Revealing Handicaps are those sexually dimorphic characterizes which tend to be indicative of the presence of parasites or disease. The hypothesis was put forward by biologists W.D. Hamilton and Marlene Zuk in 1982 and details a scenario in which animals exhibit colorations based on the presence, or immunity against, specific parasites and diseases. These colorations can then be interpreted by mates prior to copulation as a means of determining the health of a potential partner.
Conditional-Dependent Handicaps are those in which dimorphic characters are depicted as an overall indicator of an animal’s current health. For example, the coloration of a song bird may indicate its diet or foraging ability. Linking to current science news, research conducted by Assistant Professor Kevin McGraw of Arizona State University, indicates that dietary uptake of carotenoids by house finches (Carpodacus mexicanus) function in just such a way. McGraw explains (From ScienceDaily, here):
[House Finch at my Feeder]
[House Finch at my Feeder]
"We are proposing a positive fitness feedback loop for these 'self-loving molecules,' given how high carotenoid accumulation can improve one's state and one's interest in selecting carotenoid richness in mates and food. This provides a window into how major sexual selection models, such as sensory biases and assortative mating, may be explained by a common, nutritional and narcissistic currency."
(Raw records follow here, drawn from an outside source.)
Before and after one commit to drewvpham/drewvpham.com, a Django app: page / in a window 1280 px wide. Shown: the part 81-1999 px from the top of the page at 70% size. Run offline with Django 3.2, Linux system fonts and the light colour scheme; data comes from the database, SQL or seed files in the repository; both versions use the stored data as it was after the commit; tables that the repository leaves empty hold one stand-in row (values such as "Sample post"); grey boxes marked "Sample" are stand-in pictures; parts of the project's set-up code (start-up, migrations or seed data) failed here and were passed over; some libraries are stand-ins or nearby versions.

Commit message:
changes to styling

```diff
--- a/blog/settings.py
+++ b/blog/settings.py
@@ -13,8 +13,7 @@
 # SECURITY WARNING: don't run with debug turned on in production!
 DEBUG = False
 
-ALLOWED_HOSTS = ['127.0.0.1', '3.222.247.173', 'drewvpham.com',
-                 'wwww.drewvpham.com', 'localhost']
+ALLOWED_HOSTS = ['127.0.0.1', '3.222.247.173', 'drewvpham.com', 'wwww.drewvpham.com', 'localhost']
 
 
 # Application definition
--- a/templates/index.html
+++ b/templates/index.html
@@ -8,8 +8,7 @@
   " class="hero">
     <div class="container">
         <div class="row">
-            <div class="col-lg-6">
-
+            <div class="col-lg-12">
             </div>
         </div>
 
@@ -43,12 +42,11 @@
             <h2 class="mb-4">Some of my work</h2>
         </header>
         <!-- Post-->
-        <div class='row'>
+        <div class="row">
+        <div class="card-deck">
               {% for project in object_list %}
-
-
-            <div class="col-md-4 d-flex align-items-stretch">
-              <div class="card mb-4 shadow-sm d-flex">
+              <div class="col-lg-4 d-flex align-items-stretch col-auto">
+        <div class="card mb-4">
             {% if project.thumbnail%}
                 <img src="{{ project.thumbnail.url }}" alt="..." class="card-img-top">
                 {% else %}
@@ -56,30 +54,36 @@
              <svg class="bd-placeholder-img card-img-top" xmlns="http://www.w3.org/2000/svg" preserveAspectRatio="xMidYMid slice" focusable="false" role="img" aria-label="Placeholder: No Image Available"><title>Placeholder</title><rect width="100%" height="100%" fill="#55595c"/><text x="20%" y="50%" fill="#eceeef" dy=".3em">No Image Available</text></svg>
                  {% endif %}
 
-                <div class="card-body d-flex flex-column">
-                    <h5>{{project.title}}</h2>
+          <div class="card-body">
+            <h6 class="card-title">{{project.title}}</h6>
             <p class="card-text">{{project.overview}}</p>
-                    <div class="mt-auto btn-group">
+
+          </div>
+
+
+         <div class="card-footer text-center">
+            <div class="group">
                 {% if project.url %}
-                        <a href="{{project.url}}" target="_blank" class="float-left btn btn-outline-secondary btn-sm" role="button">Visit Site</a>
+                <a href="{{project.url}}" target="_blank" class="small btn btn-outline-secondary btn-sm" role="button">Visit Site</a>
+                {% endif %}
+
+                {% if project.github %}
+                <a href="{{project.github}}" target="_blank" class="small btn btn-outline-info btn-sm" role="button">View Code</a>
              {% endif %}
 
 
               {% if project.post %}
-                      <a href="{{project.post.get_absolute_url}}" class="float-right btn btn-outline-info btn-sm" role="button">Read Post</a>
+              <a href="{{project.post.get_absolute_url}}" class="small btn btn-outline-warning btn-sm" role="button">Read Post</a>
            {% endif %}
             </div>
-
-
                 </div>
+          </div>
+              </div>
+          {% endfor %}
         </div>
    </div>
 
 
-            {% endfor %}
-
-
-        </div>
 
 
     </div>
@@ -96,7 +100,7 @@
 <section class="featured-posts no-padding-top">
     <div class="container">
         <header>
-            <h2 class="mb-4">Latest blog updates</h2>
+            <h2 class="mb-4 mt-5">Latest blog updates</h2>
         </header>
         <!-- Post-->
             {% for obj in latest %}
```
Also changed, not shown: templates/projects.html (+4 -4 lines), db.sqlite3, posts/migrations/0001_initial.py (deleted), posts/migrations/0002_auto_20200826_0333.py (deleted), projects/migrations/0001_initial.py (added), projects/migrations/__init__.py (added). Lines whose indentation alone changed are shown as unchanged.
In addition, the role of carotenoids in other areas of physiology is becoming apparent, including color vision, according to McGraw,
"Carotenoids play fascinating and multifaceted roles in the lives of animals. For years, we have known that, as antioxidants, they boost human health and, as colorants, make birds colorful and sexually attractive. Now, we are blending as well as expanding these paradigms and studying how consumption of carotenoids can improve or 'tune' their color vision, promote the health of offspring as they develop in the egg, and possibly improve male sperm quality."
More detail on identifying Good Genes in potential mates will be provided at a later time, and Direct Benefit, Sensory Bias and Fisherian Runaway will also be examined.
Arizona State University (2009, February 13). Carotenoids Are Cornerstone Of Bird's Vitality. ScienceDaily. Retrieved February 15, 2009, from http://www.sciencedaily.com/releases/2009/02/090213114154.htm
W. Hamilton, M Zuk (1982). Heritable true fitness and bright birds: a role for parasites? Science, 218 (4570), 384-387 DOI: 10.1126/science.7123238
Mark Kirkpatrick, Michael J. Ryan (1991). The evolution of mating preferences and the paradox of the lek Nature, 350 (6313), 33-38 DOI: 10.1038/350033a0
A. Pomiankowski (1987). Sexual Selection: The Handicap Principle Does Work -- Sometimes Proceedings of the Royal Society of London. Series B, Biological Sciences (1934-1990), 231 (1262), 123-145 DOI: 10.1098/rspb.1987.0038